___ Input data

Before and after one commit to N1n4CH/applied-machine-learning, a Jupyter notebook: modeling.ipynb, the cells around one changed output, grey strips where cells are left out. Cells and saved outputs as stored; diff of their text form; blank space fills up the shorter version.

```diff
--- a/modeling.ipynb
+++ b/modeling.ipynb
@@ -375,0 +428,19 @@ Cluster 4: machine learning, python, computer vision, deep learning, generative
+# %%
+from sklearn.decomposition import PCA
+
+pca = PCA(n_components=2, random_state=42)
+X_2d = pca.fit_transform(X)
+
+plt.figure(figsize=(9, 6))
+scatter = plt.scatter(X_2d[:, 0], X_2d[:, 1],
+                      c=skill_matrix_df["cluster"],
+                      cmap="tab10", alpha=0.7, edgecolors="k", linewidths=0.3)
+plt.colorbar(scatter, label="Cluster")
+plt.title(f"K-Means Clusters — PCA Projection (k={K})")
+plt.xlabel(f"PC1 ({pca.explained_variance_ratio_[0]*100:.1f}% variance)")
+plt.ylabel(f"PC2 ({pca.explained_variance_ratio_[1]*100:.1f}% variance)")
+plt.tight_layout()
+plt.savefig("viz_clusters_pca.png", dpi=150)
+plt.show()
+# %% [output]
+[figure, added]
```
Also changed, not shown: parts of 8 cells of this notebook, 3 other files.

______
___ Input data

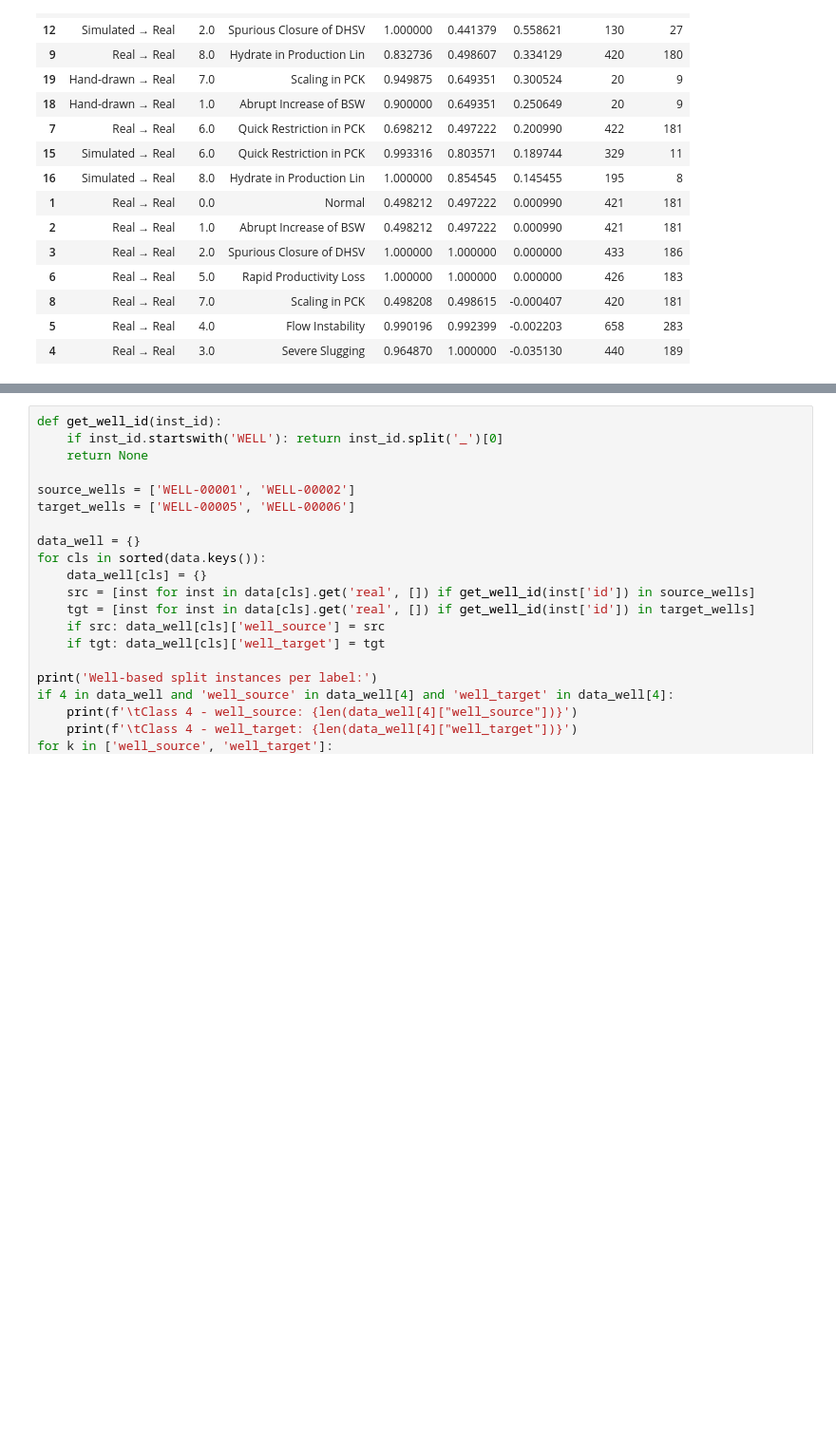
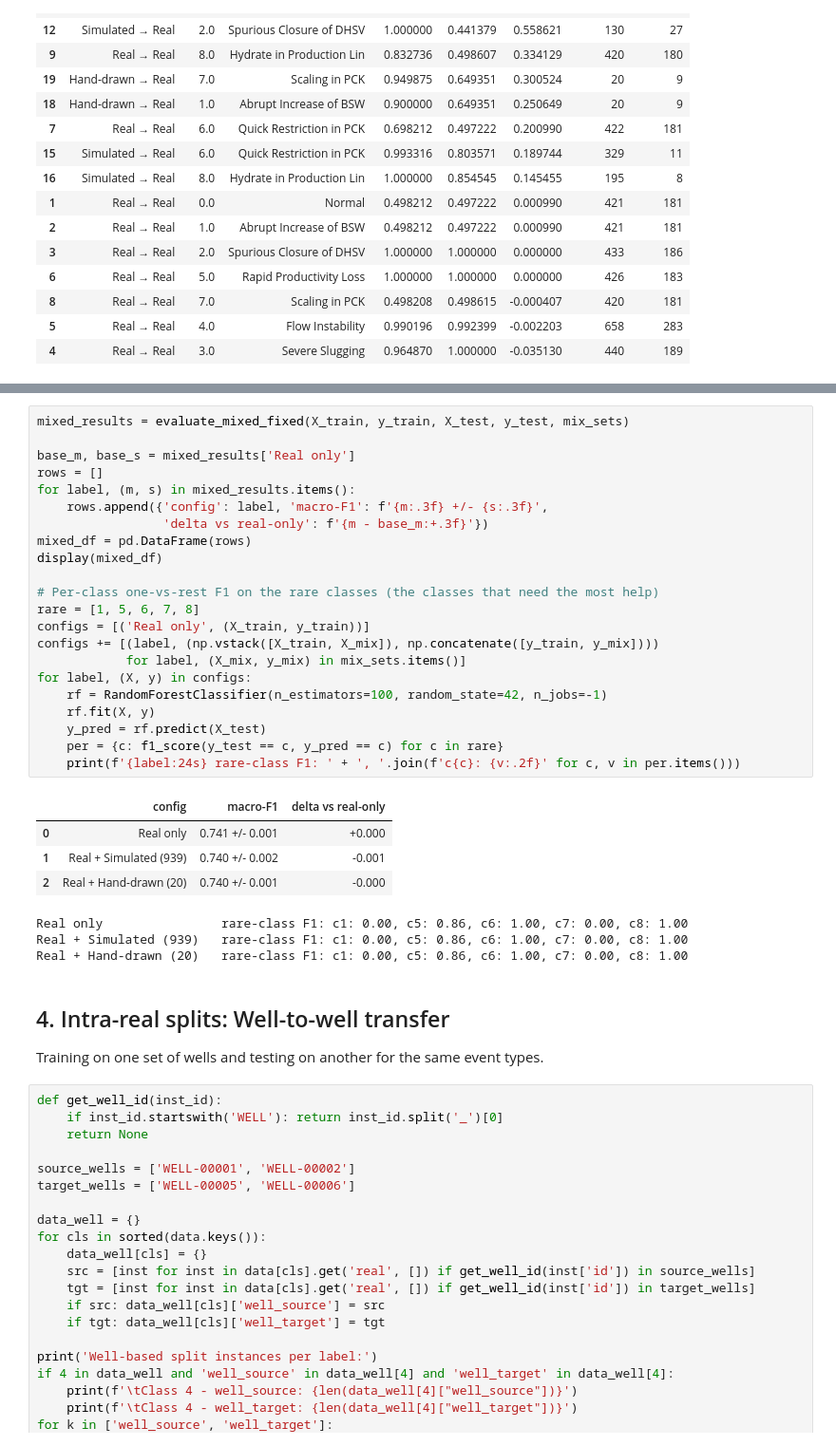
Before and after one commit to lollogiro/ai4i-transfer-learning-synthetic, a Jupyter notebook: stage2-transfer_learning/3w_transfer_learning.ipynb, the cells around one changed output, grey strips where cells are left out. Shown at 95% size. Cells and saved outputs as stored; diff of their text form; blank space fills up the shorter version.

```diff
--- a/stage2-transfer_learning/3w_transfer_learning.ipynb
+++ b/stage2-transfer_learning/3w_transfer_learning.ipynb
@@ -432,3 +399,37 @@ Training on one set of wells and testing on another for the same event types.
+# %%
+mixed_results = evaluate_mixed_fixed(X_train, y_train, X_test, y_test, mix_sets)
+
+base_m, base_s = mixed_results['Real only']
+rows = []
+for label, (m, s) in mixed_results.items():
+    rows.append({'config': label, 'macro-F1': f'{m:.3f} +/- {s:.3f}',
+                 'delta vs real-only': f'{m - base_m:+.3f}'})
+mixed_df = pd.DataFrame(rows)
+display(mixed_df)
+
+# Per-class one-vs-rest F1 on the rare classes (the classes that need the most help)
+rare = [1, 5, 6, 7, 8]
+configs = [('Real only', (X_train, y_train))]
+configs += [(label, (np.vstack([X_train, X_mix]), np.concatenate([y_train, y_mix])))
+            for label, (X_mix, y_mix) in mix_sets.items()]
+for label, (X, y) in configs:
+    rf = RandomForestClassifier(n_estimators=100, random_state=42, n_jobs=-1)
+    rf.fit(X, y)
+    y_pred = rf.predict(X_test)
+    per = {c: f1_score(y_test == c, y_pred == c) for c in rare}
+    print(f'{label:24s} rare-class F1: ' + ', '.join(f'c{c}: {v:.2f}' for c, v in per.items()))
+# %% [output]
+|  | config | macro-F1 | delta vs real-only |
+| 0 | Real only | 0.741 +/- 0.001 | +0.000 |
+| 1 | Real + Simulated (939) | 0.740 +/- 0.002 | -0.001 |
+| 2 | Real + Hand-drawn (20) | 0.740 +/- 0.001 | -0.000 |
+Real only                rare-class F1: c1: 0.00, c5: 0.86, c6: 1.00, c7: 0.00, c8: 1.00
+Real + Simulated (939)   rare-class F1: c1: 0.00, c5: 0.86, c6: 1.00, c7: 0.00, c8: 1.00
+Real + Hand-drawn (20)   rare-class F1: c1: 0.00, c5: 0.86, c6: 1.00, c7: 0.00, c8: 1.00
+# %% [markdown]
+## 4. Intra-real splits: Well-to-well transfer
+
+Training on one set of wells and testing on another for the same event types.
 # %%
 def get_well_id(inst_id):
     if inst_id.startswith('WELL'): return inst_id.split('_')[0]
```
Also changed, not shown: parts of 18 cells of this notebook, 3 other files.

______
___ Input data

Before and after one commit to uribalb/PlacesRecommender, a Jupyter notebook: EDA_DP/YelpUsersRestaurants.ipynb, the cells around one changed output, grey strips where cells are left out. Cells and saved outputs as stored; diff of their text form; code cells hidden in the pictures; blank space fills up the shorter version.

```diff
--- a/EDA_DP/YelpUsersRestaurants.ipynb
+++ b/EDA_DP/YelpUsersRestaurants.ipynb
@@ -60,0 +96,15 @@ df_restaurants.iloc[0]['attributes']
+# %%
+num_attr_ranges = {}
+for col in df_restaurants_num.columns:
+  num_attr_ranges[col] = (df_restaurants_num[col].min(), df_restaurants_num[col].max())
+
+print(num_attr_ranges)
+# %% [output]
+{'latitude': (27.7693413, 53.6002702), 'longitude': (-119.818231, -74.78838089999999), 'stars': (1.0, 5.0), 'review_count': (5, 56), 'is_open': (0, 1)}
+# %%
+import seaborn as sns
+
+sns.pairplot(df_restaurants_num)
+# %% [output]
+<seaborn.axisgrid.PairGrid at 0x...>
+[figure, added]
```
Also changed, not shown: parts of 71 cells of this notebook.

______

Work to be completed -> Check each line above for the word "rare" and copy the ones that have it.

Reply to the exercise ->
+# Per-class one-vs-rest F1 on the rare classes (the classes that need the most help)
+rare = [1, 5, 6, 7, 8]
+    per = {c: f1_score(y_test == c, y_pred == c) for c in rare}
+    print(f'{label:24s} rare-class F1: ' + ', '.join(f'c{c}: {v:.2f}' for c, v in per.items()))
+Real only                rare-class F1: c1: 0.00, c5: 0.86, c6: 1.00, c7: 0.00, c8: 1.00
+Real + Simulated (939)   rare-class F1: c1: 0.00, c5: 0.86, c6: 1.00, c7: 0.00, c8: 1.00
+Real + Hand-drawn (20)   rare-class F1: c1: 0.00, c5: 0.86, c6: 1.00, c7: 0.00, c8: 1.00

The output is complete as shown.